The immediate paragraph context is the strain and conflict between believing and unbelieving household members. Household conflict in general would have threatened heir legitimacy (the reason for the household in the first place in Greco-Roman culture and social construct, to produce and protect a legitimate male-citizen heir), the passing on of wealth and family social standing, and would have put at risk one’s survival . . . so literally one “saves” one’s life through the family/household and “loses” one’s life apart from family (that is, a household under a patriarch, male-head-of-household). This was the Greco-Roman way (in the time of New Testament).
This makes better since of Jesus’ words: “Whoever finds his life will lose it, and whoever loses his life for my sake will find it” (Matthew 10:39). Thus, taking up one’s cross (v. 38a) is related to what happens when following Jesus puts one, “for Jesus’ sake” (v. 39b), in a place where one can no longer count on the social construct available for life (literally for survival).
So, the significance of this text and these “clichés” is, following Jesus (which this text is about; v. 38b) means to die to (i.e., no longer count on or trust) the ways in which our social constructs and cultural norms provide identity, security, and worth.

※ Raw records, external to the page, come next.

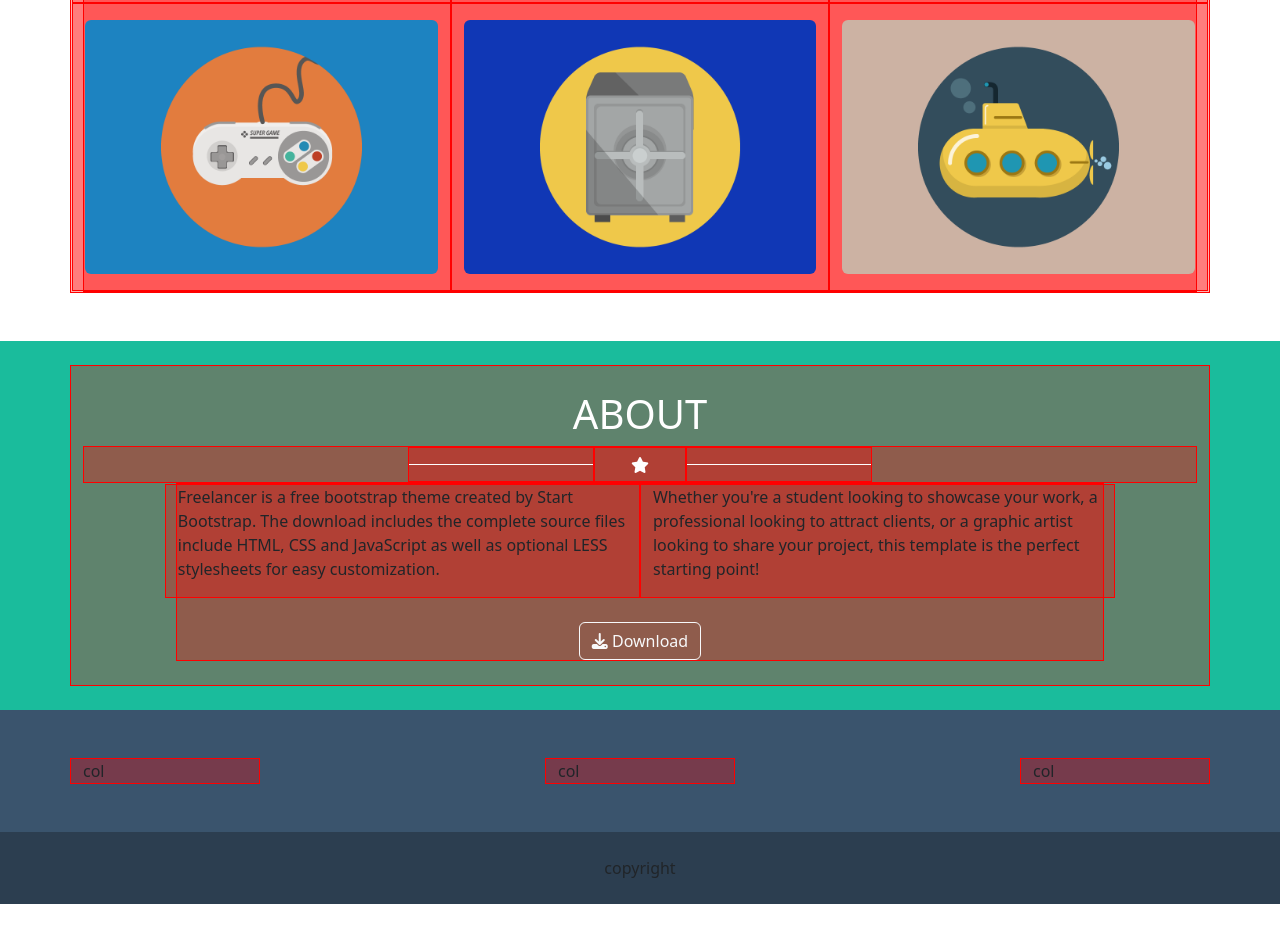
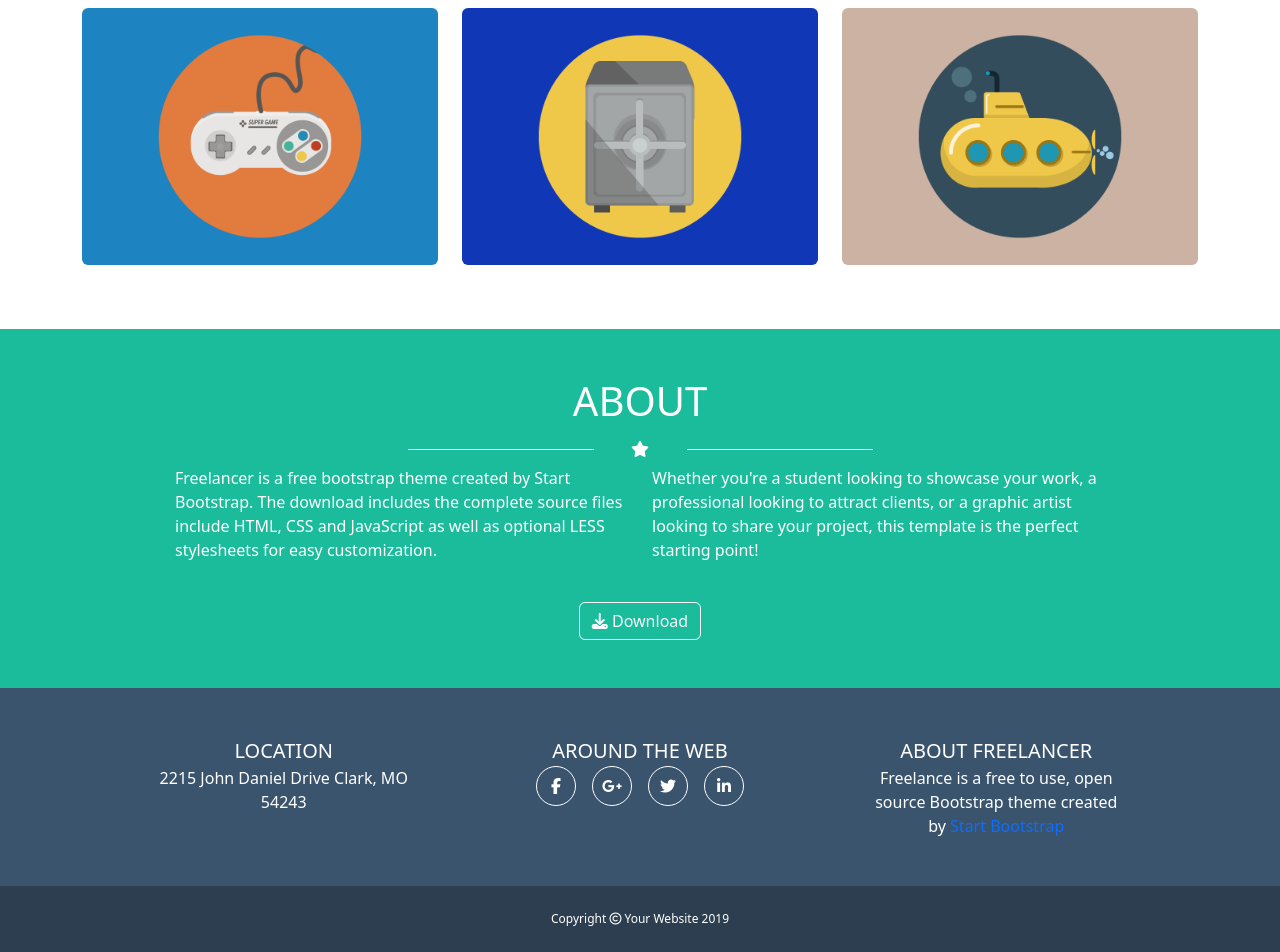
Before and after one commit to AndreaLivornese/html-css-bootstrap-freelancer, a plain HTML site: page index.html in a window 1280 px wide. Shown: the part 954-1906 px from the top of the page. Before the commit the page ends 1858 px from the top, so only its background shows below. Drawn offline with nearby package versions, Linux system fonts and the light colour scheme.

Commit message:
stilizzazione footer

```diff
--- a/css/style.css
+++ b/css/style.css
@@ -3,11 +3,11 @@ header{
 }
 
 
-
+/*
 [class*="col"]{
     background-color: rgba(255, 0, 0, .3);
     border: red 1px solid;
-}
+} */
 
 
 section:nth-of-type(2n){
@@ -23,3 +23,38 @@ footer{
 footer #copyright{
     background-color: #2c3e50;
 }
+
+
+
+.my-rouded-circle{
+    display: flex;
+    align-items: center;
+    justify-content: center;
+
+    width: 40px;
+    height: 40px;
+
+    border-radius: 50%;
+}
+
+
+.my_fs_7{
+    font-size: 12px;
+}
+
+
+@media screen and (max-width:991px){
+    .my-rouded-circle{
+        width: 25px;
+        height: 25px;
+    }
+
+}
+
+@media screen and (max-width:767px){
+    .my-rouded-circle{
+        width: 40px;
+        height: 40px;
+    }
+
+}
--- a/index.html
+++ b/index.html
@@ -108,7 +108,7 @@
     <!-- section about -->
 
     <section id="about" class="py-4">
-        <div class="container d-flex flex-column align-items-center py-4">
+        <div class="container d-flex flex-column align-items-center py-4 text-white">
 
             <h1 class="text-white text-uppercase ">about</h1>
 
@@ -155,18 +155,61 @@
 
     <footer class="pt-5">
         <div class="container">
-            <div id="link" class="mb-5 row justify-content-between">
-                <div class="col-sm-2 col-xs-12 ">col</div>
-                <div class="col-sm-2 col-xs-12 ">col</div>
-                <div class="col-sm-2 col-xs-12 ">col</div>
+            <div id="link" class="mb-5 row justify-content-evenly text-white text-center row-gap-5 ">
+                <div class="col-12 col-md-3">
+                    <div class="text-uppercase fs-5">
+                        Location
+                    </div>
+
+                    <div>
+                        2215 John Daniel Drive Clark, MO 54243
+                    </div>
+                </div>
+
+                <div class="col-12 col-md-3">
+                    <div class="text-uppercase fs-5">
+                        around the web
+                    </div>
+
+                    <div class="d-flex justify-content-center gap-3">
+                        <div class="my-rouded-circle border border-white">
+                            <i class="fa-brands fa-facebook-f"></i>
+                        </div>
+
+                        <div class="my-rouded-circle border border-white">
+                            <i class="fa-brands fa-google-plus-g"></i>
+                        </div>
+
+                        <div class="my-rouded-circle border border-white">
+                            <i class="fa-brands fa-twitter"></i>
+                        </div>
+
+                        <div class="my-rouded-circle border border-white">
+                            <i class="fa-brands fa-linkedin-in"></i>
+                        </div>
+                    </div>
+                </div>
+
+                <div class="col-12 col-md-3">
+                    <div class="text-uppercase fs-5">
+                        about freelancer
+                    </div>
+
+                    <div>
+                        Freelance is a free to use, open source Bootstrap theme created by
+                        <a class="text-decoration-none" href="#">Start Bootstrap</a>
+                    </div>
+                </div>
             </div>
 
 
 
         </div>
 
-        <div id="copyright" class="py-4 text-center">
-            copyright
+        <div id="copyright" class="py-4 text-center text-white my_fs_7">
+            Copyright
+            <i class="fa-regular fa-copyright"></i>
+            Your Website 2019
         </div>
 
     </footer>
```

The Christian’s identity, security, and worth is located in Jesus and in his cross, which, then, sets animosity, alienation, and, potential, hostility in within the world (i.e., society and cultural and institutional place) that currently gives one identity. This is truly Christian discipleship, that is, following after Jesus. This is losing one’s life (i.e., giving up, abandoning, rejecting, not trusting in such social norms--again--for identity, security, and worth) to find real, true life through following Jesus.
The question would, then, be what social constructs and cultural norms give us (give you) identity, security, and worth? These we need to die to in order to have real, true life. This is what it means to actually follow Jesus.
Chip M. Anderson, advocate for biblical social action; pastor of an urban church plant in the Hill neighborhood of New Haven, CT; husband, father, author, former Greek & NT professor; and, 19 years involved with social action.